Jones failed to stop, according to a Union County Sheriff's Office investigation. He was found a few hours later about 30 miles away in Columbus.
The tractor and trailer — both owned by Estep Express — were in a warehouse area at 1580 Williams Road; that’s where authorities have said Jones was heading to “deliver his load.” The semi was hauling baby food or baby formula.
The lawsuit says Estep knew about a similar pedestrian fatality caused by Jones four months earlier along a Pennsylvania highway, for which he was fired and that Estep had “negligently or wantonly” hired him anyway.
Treasurer Mike Bleile, of Lake Erie Construction, confirmed Jones’ identity and similar accusations in a statement to the Reflector in April.
“We understand from reports that Mr. Jones was involved in a very similar accident less than six months prior to the day that Teresa Howell died. That accident occurred on Interstate 81 in Pennsylvania in July of 2018,” Bleile said.
In the July 2, 2018 crash along Interstate 81 in Lebanon County, Pa., Jones hit and killed a man who was standing in the berm near his disabled truck. Jones was convicted of careless driving causing a death, plus other charges, but the penalties were equivalent to traffic tickets, Pennsylvania State Police Trooper Justin Summa earlier told The Columbus Dispatch.
The in-cab video showed Jones appearing alert and singing to himself just before impact, Summa said. The trooper also said Jones showed little remorse.
Estep Express “owed a duty to take steps to determine the competency of its drivers to operate a commercial vehicle,” according to the lawsuit.
Howell, of Greenwich, is survived by two sons, ages 6 and 4.
In a response filed in court last week, Jones’ attorneys deny he was negligent or that Estep Express broke any law by hiring him. There is no age limit on truck drivers as long as they pass physical examinations. Nor are there hiring restrictions based solely on previous accidents, according to the U.S. Department of Transportation's Federal Motor Carrier Safety Administration.

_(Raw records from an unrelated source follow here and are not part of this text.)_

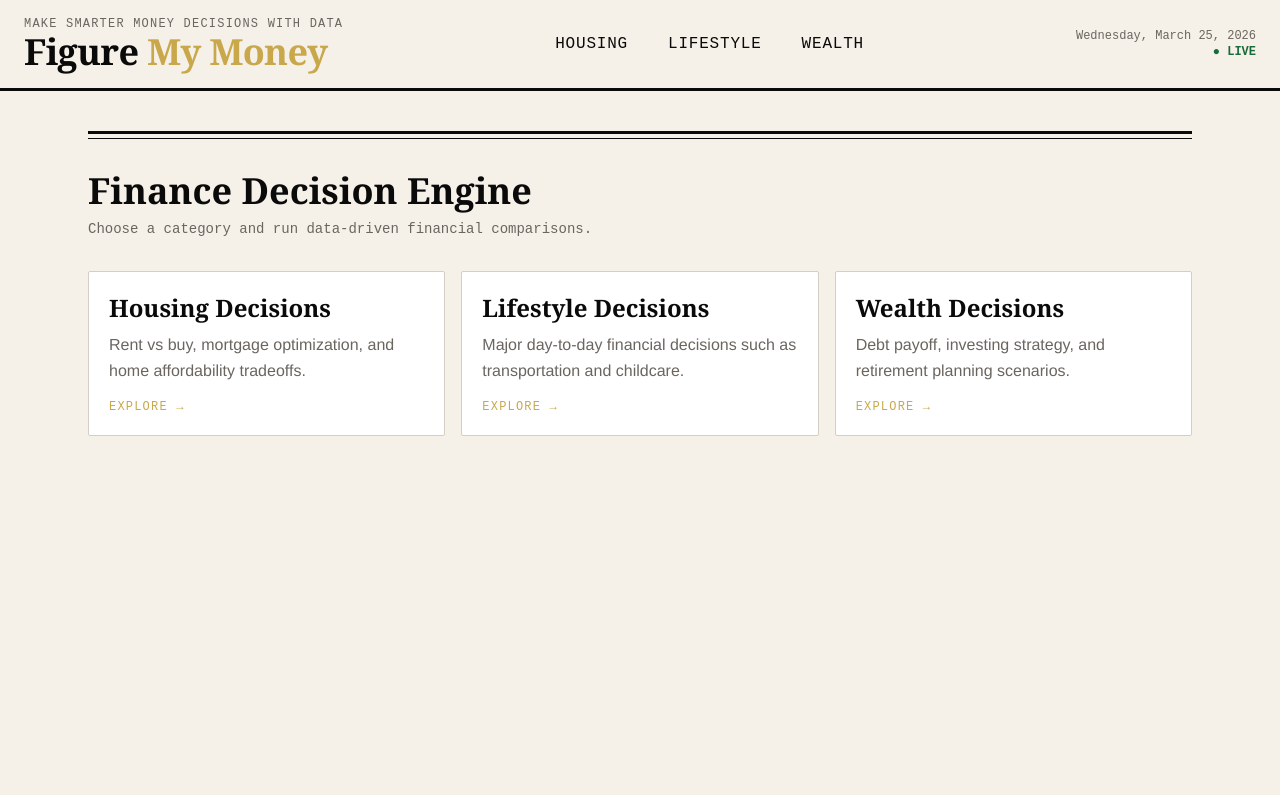
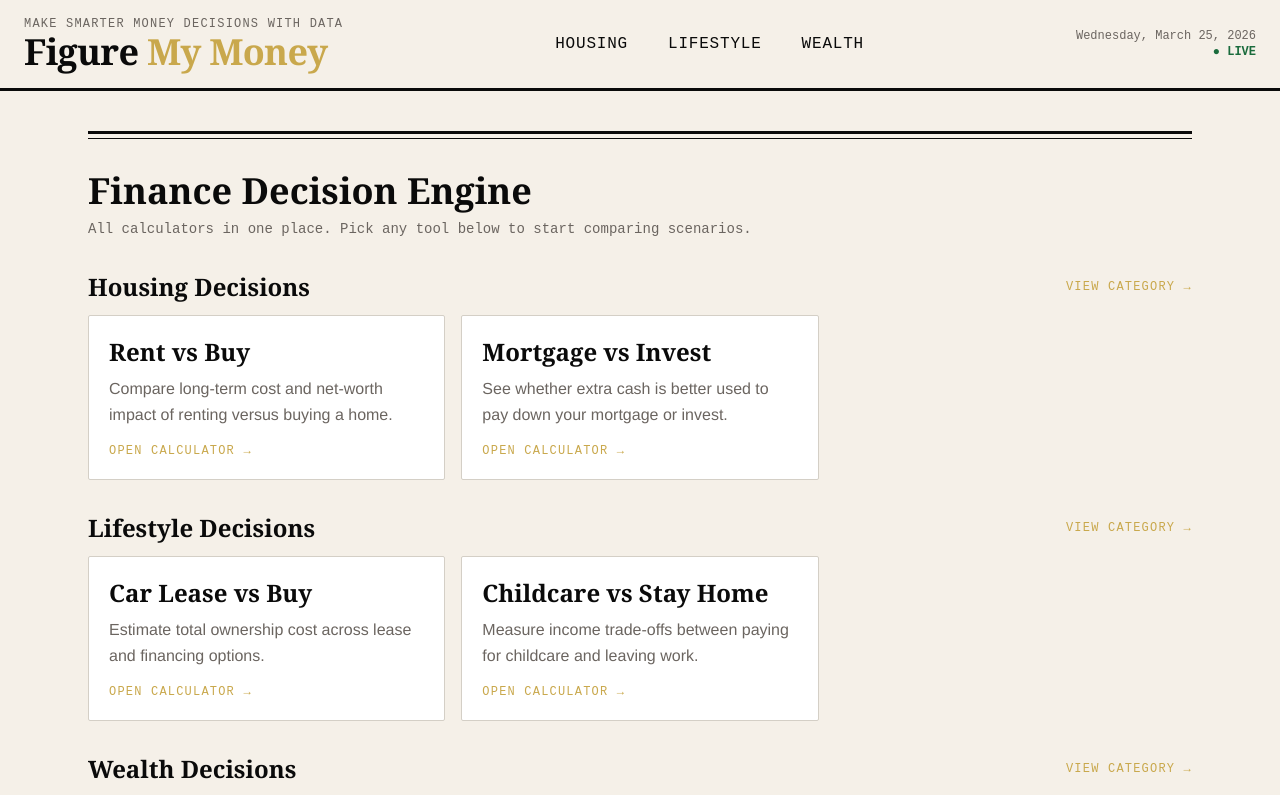
Before and after one commit to akashmalbari/rateiq, a Next.js app: page /decisions in a window 1280 px wide. Shown: the top 795 px of the page. Built offline with nearby package versions, Linux system fonts and the light colour scheme.

Commit message:
Fix build issues

```diff
--- a/pages/_app.js
+++ b/pages/_app.js
@@ -1,5 +1,15 @@
+import Head from 'next/head';
 import '../styles/globals.css';
 
 export default function App({ Component, pageProps }) {
-  return <Component {...pageProps} />;
+  return (
+    <>
+      <Head>
+        <link rel="icon" type="image/svg+xml" href="/favicon.svg" />
+        <link rel="shortcut icon" href="/favicon.svg" />
+        <meta name="theme-color" content="#0a0a0a" />
+      </Head>
+      <Component {...pageProps} />
+    </>
+  );
 }
--- a/pages/decisions/index.js
+++ b/pages/decisions/index.js
@@ -1,21 +1,59 @@
 import Link from 'next/link';
 import Header from '../../components/Header';
 
-const categories = [
+const calculatorGroups = [
   {
-    title: 'Housing Decisions',
+    category: 'Housing Decisions',
     href: '/decisions/housing',
-    description: 'Rent vs buy, mortgage optimization, and home affordability tradeoffs.',
+    calculators: [
+      {
+        title: 'Rent vs Buy',
+        href: '/decisions/housing/rent-vs-buy',
+        description: 'Compare long-term cost and net-worth impact of renting versus buying a home.',
+      },
+      {
+        title: 'Mortgage vs Invest',
+        href: '/decisions/housing/mortgage-vs-invest',
+        description: 'See whether extra cash is better used to pay down your mortgage or invest.',
+      },
+    ],
   },
   {
-    title: 'Lifestyle Decisions',
+    category: 'Lifestyle Decisions',
     href: '/decisions/lifestyle',
-    description: 'Major day-to-day financial decisions such as transportation and childcare.',
+    calculators: [
+      {
+        title: 'Car Lease vs Buy',
+        href: '/decisions/lifestyle/car-lease-vs-buy',
+        description: 'Estimate total ownership cost across lease and financing options.',
+      },
+      {
+        title: 'Childcare vs Stay Home',
+        href: '/decisions/lifestyle/childcare-vs-stay-home',
+        description: 'Measure income trade-offs between paying for childcare and leaving work.',
+      },
+    ],
   },
   {
-    title: 'Wealth Decisions',
+    category: 'Wealth Decisions',
     href: '/decisions/wealth',
-    description: 'Debt payoff, investing strategy, and retirement planning scenarios.',
+    calculators: [
+      {
+        title: 'Invest vs Pay Off Debt',
+        href: '/decisions/wealth/invest-vs-debt',
+        description: 'Compare expected investment return to debt payoff savings.',
+      },
+      {
+        title: 'Retirement Projection',
+        href: '/decisions/wealth/retirement',
+        description: 'Project retirement savings growth and readiness over time.',
+      },
+      {
+        title: 'Lump Sum vs DCA',
+        href: '/decisions/wealth/lump-sum-vs-dca',
+        description: 'Evaluate investing immediately versus spreading contributions over time.',
+      },
+    ],
   },
 ];
 
@@ -28,20 +66,33 @@ export default function DecisionsHomePage() {
         <div className="rule-thin mb-8" />
         <h1 className="text-4xl font-display font-bold mb-2">Finance Decision Engine</h1>
         <p className="font-mono text-sm mb-8" style={{ color: 'var(--muted)' }}>
-          Choose a category and run data-driven financial comparisons.
+          All calculators in one place. Pick any tool below to start comparing scenarios.
         </p>
 
-        <div className="grid md:grid-cols-3 gap-4">
-          {categories.map((category) => (
-            <Link key={category.href} href={category.href}>
-              <div style={{ background: 'white', border: '1px solid var(--border)', borderRadius: '2px', padding: '20px', height: '100%' }}>
-                <div className="font-display font-bold text-2xl mb-2">{category.title}</div>
-                <p style={{ color: 'var(--muted)', lineHeight: 1.6 }}>{category.description}</p>
-                <div className="mt-4 text-xs font-mono uppercase tracking-widest" style={{ color: 'var(--gold)' }}>
-                  Explore →
-                </div>
+        <div className="space-y-8">
+          {calculatorGroups.map((group) => (
+            <section key={group.category}>
+              <div className="flex items-center justify-between mb-3">
+                <h2 className="font-display font-bold text-2xl">{group.category}</h2>
+                <Link href={group.href} className="text-xs font-mono uppercase tracking-widest" style={{ color: 'var(--gold)' }}>
+                  View category →
+                </Link>
               </div>
-            </Link>
+
+              <div className="grid md:grid-cols-3 gap-4">
+                {group.calculators.map((calculator) => (
+                  <Link key={calculator.href} href={calculator.href}>
+                    <div style={{ background: 'white', border: '1px solid var(--border)', borderRadius: '2px', padding: '20px', height: '100%' }}>
+                      <div className="font-display font-bold text-2xl mb-2">{calculator.title}</div>
+                      <p style={{ color: 'var(--muted)', lineHeight: 1.6 }}>{calculator.description}</p>
+                      <div className="mt-4 text-xs font-mono uppercase tracking-widest" style={{ color: 'var(--gold)' }}>
+                        Open calculator →
+                      </div>
+                    </div>
+                  </Link>
+                ))}
+              </div>
+            </section>
           ))}
         </div>
       </div>
```
Also changed, not shown: public/favicon.svg (added).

After the second fatality, however, the federal agency revoked Jones’ license to drive a commercial vehicle, deeming him an “imminent hazard.” But with only six points on his Ohio license, he was permitted to keep his driver’s license.
The sheriff's investigation was completed recently. Criminal charges haven’t yet been filed against Jones in Union County.
“The investigation is complete involving the fatality and Mr. Doug Jones. The case has been turned over to the prosecutor and it’s my understanding they are reviewing it, but it is not yet scheduled for grand jury,” Chief Deputy Tom Morgan told the Reflector on Thursday.
Union County Prosecutor David Phillips couldn’t be reached for comment Thursday.
EDITOR’S NOTE: Reflector staff writer Cary Ashby contributed to this story.